Paul Simon Writes a Song


Wanted to share this great interview with Paul Simon where he offers insight into his own creative process and how a song shapes itself while he's writing it.   It all starts with a melody...

A few years ago, I came across a documentary by Classic Albums where Simon discussed the making of Graceland. If you like the above interview and would like to hear the conversation continue, watch  Classic Albums: Graceland.  I initially saw it on Netflix streaming, but the entire Classic Albums series is now on Quello.

Metaphorically Speaking

If you go online and look up “Bad Metaphors or Similes,” here are a few examples you’re likely to find:

The young fighter had a hungry look, the kind you get from not eating for a while.

The red brick wall was the color of a brick-red Crayola crayon.

He was as tall as a six-foot-three-inch tree.

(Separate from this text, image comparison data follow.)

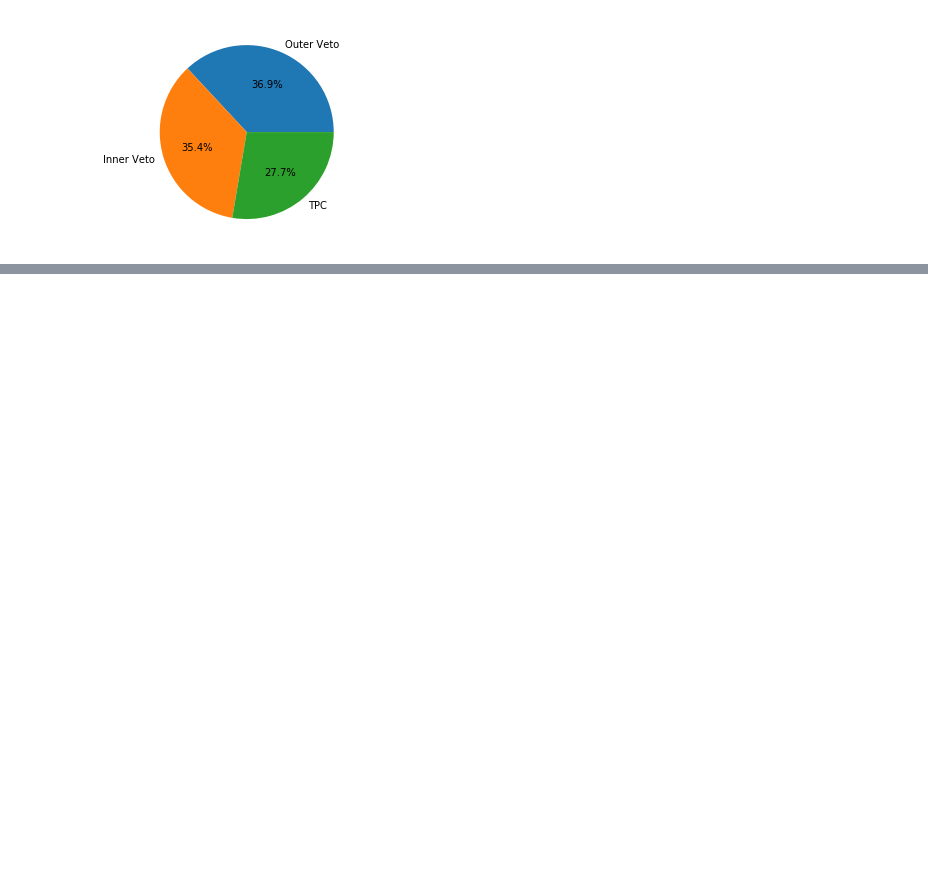
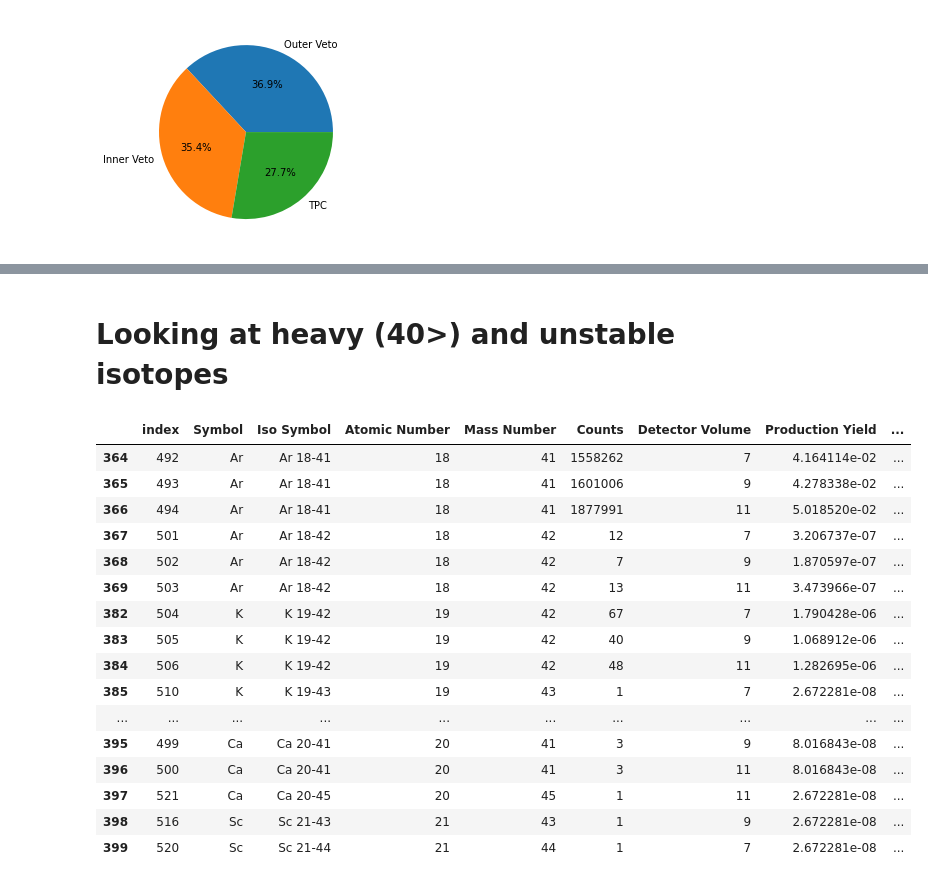
Before and after one commit to TomSB1423/nucleide_data, a Jupyter notebook: total_counts.ipynb, the cells around one changed output, grey strips where cells are left out. Cells and saved outputs as stored; diff of their text form; code cells hidden in the pictures; blank space fills up the shorter version.

```diff
--- a/total_counts.ipynb
+++ b/total_counts.ipynb
@@ -140,0 +161,22 @@ Symbol & Iso Symbol & Atomic Number & Mass Number &  Counts & Detector Volume &
+# %% [markdown]
+# Looking at heavy (40>) and unstable isotopes
+# %%
+df_unstable[(df_unstable['Mass Number'] > 40)]
+# %% [output]
+|  | index | Symbol | Iso Symbol | Atomic Number | Mass Number | Counts | Detector Volume | Production Yield | ... |
+| 364 | 492 | Ar | Ar 18-41 | 18 | 41 | 1558262 | 7 | 4.164114e-02 | ... |
+| 365 | 493 | Ar | Ar 18-41 | 18 | 41 | 1601006 | 9 | 4.278338e-02 | ... |
+| 366 | 494 | Ar | Ar 18-41 | 18 | 41 | 1877991 | 11 | 5.018520e-02 | ... |
+| 367 | 501 | Ar | Ar 18-42 | 18 | 42 | 12 | 7 | 3.206737e-07 | ... |
+| 368 | 502 | Ar | Ar 18-42 | 18 | 42 | 7 | 9 | 1.870597e-07 | ... |
+| 369 | 503 | Ar | Ar 18-42 | 18 | 42 | 13 | 11 | 3.473966e-07 | ... |
+| 382 | 504 | K | K 19-42 | 19 | 42 | 67 | 7 | 1.790428e-06 | ... |
+| 383 | 505 | K | K 19-42 | 19 | 42 | 40 | 9 | 1.068912e-06 | ... |
+| 384 | 506 | K | K 19-42 | 19 | 42 | 48 | 11 | 1.282695e-06 | ... |
+| 385 | 510 | K | K 19-43 | 19 | 43 | 1 | 7 | 2.672281e-08 | ... |
+| ... | ... | ... | ... | ... | ... | ... | ... | ... | ... |
+| 395 | 499 | Ca | Ca 20-41 | 20 | 41 | 3 | 9 | 8.016843e-08 | ... |
+| 396 | 500 | Ca | Ca 20-41 | 20 | 41 | 3 | 11 | 8.016843e-08 | ... |
+| 397 | 521 | Ca | Ca 20-45 | 20 | 45 | 1 | 11 | 2.672281e-08 | ... |
+| 398 | 516 | Sc | Sc 21-43 | 21 | 43 | 1 | 9 | 2.672281e-08 | ... |
+| 399 | 520 | Sc | Sc 21-44 | 21 | 44 | 1 | 7 | 2.672281e-08 | ... |
```
Also changed, not shown: parts of 12 cells of this notebook, 2 other files.
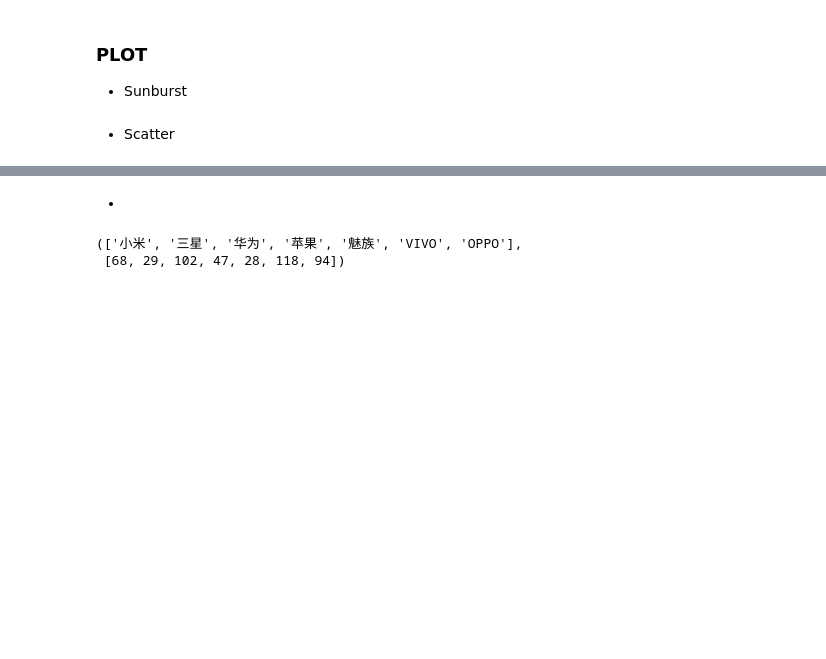
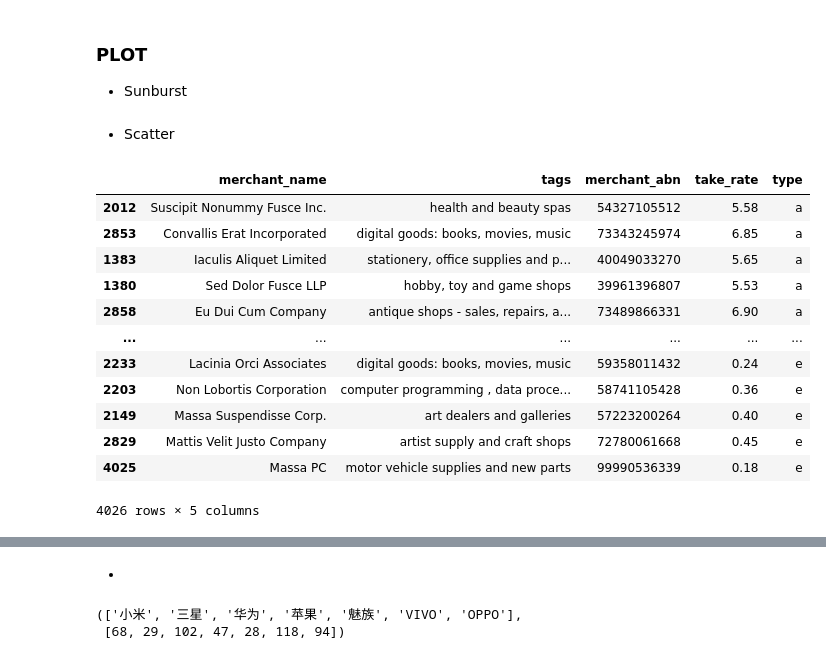
Before and after one commit to MAST30034-Applied-Data-Science/generic-buy-now-pay-later-project-group-24, a Jupyter notebook: notebooks/merchant_prep.ipynb, the cells around one changed output, grey strips where cells are left out. Cells and saved outputs as stored; diff of their text form; code cells hidden in the pictures; blank space fills up the shorter version.

Commit message:
merchant_name_analysis

```diff
--- a/notebooks/merchant_prep.ipynb
+++ b/notebooks/merchant_prep.ipynb
@@ -214,6 +210,22 @@ c = (
 - Scatter
 # %%
 merchants_df = pd.read_parquet('../data/curated/merchants_data.parquet')
+# %%
+merchants_df
+# %% [output]
+|  | merchant_name | tags | merchant_abn | take_rate | type |
+| 2012 | Suscipit Nonummy Fusce Inc. | health and beauty spas | 54327105512 | 5.58 | a |
+| 2853 | Convallis Erat Incorporated | digital goods: books, movies, music | 73343245974 | 6.85 | a |
+| 1383 | Iaculis Aliquet Limited | stationery, office supplies and p... | 40049033270 | 5.65 | a |
+| 1380 | Sed Dolor Fusce LLP | hobby, toy and game shops | 39961396807 | 5.53 | a |
+| 2858 | Eu Dui Cum Company | antique shops - sales, repairs, a... | 73489866331 | 6.90 | a |
+| ... | ... | ... | ... | ... | ... |
+| 2233 | Lacinia Orci Associates | digital goods: books, movies, music | 59358011432 | 0.24 | e |
+| 2203 | Non Lobortis Corporation | computer programming , data proce... | 58741105428 | 0.36 | e |
+| 2149 | Massa Suspendisse Corp. | art dealers and galleries | 57223200264 | 0.40 | e |
+| 2829 | Mattis Velit Justo Company | artist supply and craft shops | 72780061668 | 0.45 | e |
+| 4025 | Massa PC | motor vehicle supplies and new parts | 99990536339 | 0.18 | e |
+4026 rows × 5 columns
 # %%
 merchants_df = merchants_df.sort_values('type', axis=0)
 # %%
```
Also changed, not shown: parts of 11 cells of this notebook, 5 other files.
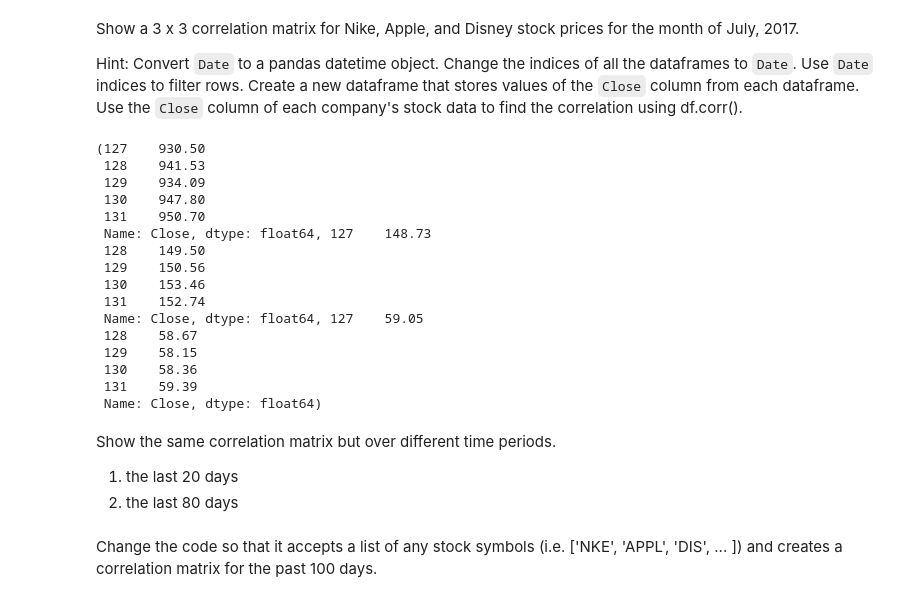
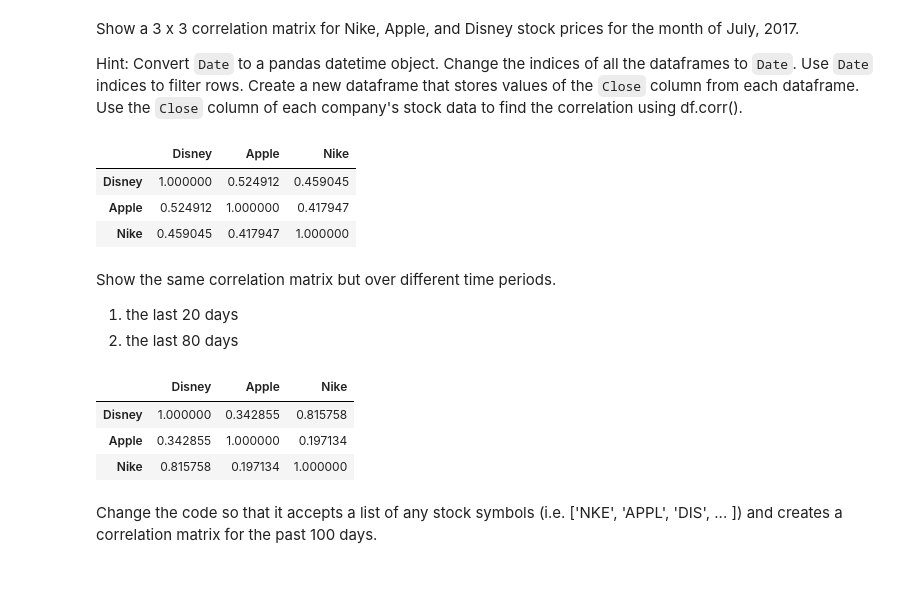
Before and after one commit to AshisGhosh/ashisghosh_data_x_s18, a Jupyter notebook: hw/hw1/Data-X HW1 Sp18.ipynb, the cells around one changed output. Drawn from its saved outputs; the diff is of its cells as text; code cells hidden in the pictures.

```diff
--- a/hw/hw1/Data-X HW1 Sp18.ipynb
+++ b/hw/hw1/Data-X HW1 Sp18.ipynb
@@ -661,37 +661,47 @@ Change the indices of all the dataframes to `Date`. Use `Date` indices to filter
 Create a new dataframe that stores values of the `Close` column from each dataframe.
 Use the `Close` column of each company's stock data to find the correlation using df.corr().
 # %%
-df_google['Date'] = pd.to_datetime(df_google['Date'],infer_datetime_format=True) # set index
-df_google.head()
+df_disney['Date'] = pd.to_datetime(df_disney['Date'],infer_datetime_format=True) # set index
+df_disney.head()
 df_apple['Date'] = pd.to_datetime(df_apple['Date'],infer_datetime_format=True) # set index
 df_apple.head()
 df_nike['Date'] = pd.to_datetime(df_nike['Date'],infer_datetime_format=True) # set index
 df_nike.head()
 
-df_google_close = df_google[df_google['Date'][df_google['Date']].index.month==7][df_google['Date'][df_google[df_google['Date'][df_google['Date']].index.month==7]['Date']].index.year==2017]['Close']
+df_disney_close = df_disney[df_disney['Date'][df_disney['Date']].index.month==7][df_disney['Date'][df_disney[df_disney['Date'][df_disney['Date']].index.month==7]['Date']].index.year==2017]['Close']
 df_apple_close = df_apple[df_apple['Date'][df_apple['Date']].index.month==7][df_apple['Date'][df_apple[df_apple['Date'][df_apple['Date']].index.month==7]['Date']].index.year==2017]['Close']
 df_nike_close = df_nike[df_nike['Date'][df_nike['Date']].index.month==7][df_nike['Date'][df_nike[df_nike['Date'][df_nike['Date']].index.month==7]['Date']].index.year==2017]['Close']
-df_google_close.head(), df_apple_close.head(),df_nike_close.head()
+df_disney_close.head(), df_apple_close.head(),df_nike_close.head()
+
+df_close = pd.DataFrame([df_disney_close.rename('Disney'), df_apple_close.rename('Apple'), df_nike_close.rename('Nike')])
+df_close.T.corr()
 # %% [output]
-(127    930.50
- 128    941.53
- 129    934.09
- 130    947.80
- 131    950.70
- Name: Close, dtype: float64, 127    148.73
- 128    149.50
- 129    150.56
- 130    153.46
- 131    152.74
- Name: Close, dtype: float64, 127    59.05
- 128    58.67
- 129    58.15
- 130    58.36
- 131    59.39
- Name: Close, dtype: float64)
+|  | Disney | Apple | Nike |
+| Disney | 1.000000 | 0.524912 | 0.459045 |
+| Apple | 0.524912 | 1.000000 | 0.417947 |
+| Nike | 0.459045 | 0.417947 | 1.000000 |
 # %% [markdown]
 Show the same correlation matrix but over different time periods.
 1. the last 20 days
 2. the last 80 days
+# %%
+df_disney.head(), df_apple.head(), df_nike.head()
+since_20 = pd.datetime.fromtimestamp(pd.datetime.today().timestamp() - 20*86400)
+since_80 = pd.datetime.fromtimestamp(pd.datetime.today().timestamp() - 80*86400)
+
+df_close_20 = pd.DataFrame([df_disney['Close'][df_disney['Date'][df_disney['Date'].index] >=since_20].rename('Disney'),
+                df_apple['Close'][df_apple['Date'][df_apple['Date'].index] >=since_20].rename('Apple'),
+                df_nike['Close'][df_nike['Date'][df_nike['Date'].index] >=since_20].rename('Nike')])
+df_close_20.T.corr()
+
+df_close_80 = pd.DataFrame([df_disney['Close'][df_disney['Date'][df_disney['Date'].index] >=since_80].rename('Disney'),
+                df_apple['Close'][df_apple['Date'][df_apple['Date'].index] >=since_80].rename('Apple'),
+                df_nike['Close'][df_nike['Date'][df_nike['Date'].index] >=since_80].rename('Nike')])
+df_close_80.T.corr()
+# %% [output]
+|  | Disney | Apple | Nike |
+| Disney | 1.000000 | 0.342855 | 0.815758 |
+| Apple | 0.342855 | 1.000000 | 0.197134 |
+| Nike | 0.815758 | 0.197134 | 1.000000 |
 # %% [markdown]
 Change the code so that it accepts a list of any stock symbols (i.e. ['NKE', 'APPL', 'DIS', ... ]) and creates a correlation matrix for the past 100 days.
```
Also changed, not shown: parts of 2 cells of this notebook.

What makes these so comically terrible? For one, they each violate the blueprint of a good joke: recognizable set up, a moment of tension, then a hard right turn.  With the examples above, the turn, rather than being poetic or descriptive, is blunt and obvious- a U-Turn.
 
I realize that being a former English teacher makes me part of the home team so to speak, but it's difficult for me to imagine understanding anything complex or abstract without having a coinciding metaphor illustrating it. I would even go one step further and say that metaphors can become a part of our personal stories, and that like personal stories, they become our "compasses and architecture; we navigate by them, we build our sanctuaries and our prisons out of them, and to be without a story is to be lost in the vastness of a world that spreads in all directions like arctic tundra or sea ice." Solnit, Rebecca (2013-06-13). The Faraway Nearby (p. 3). Penguin Group US. Kindle Edition.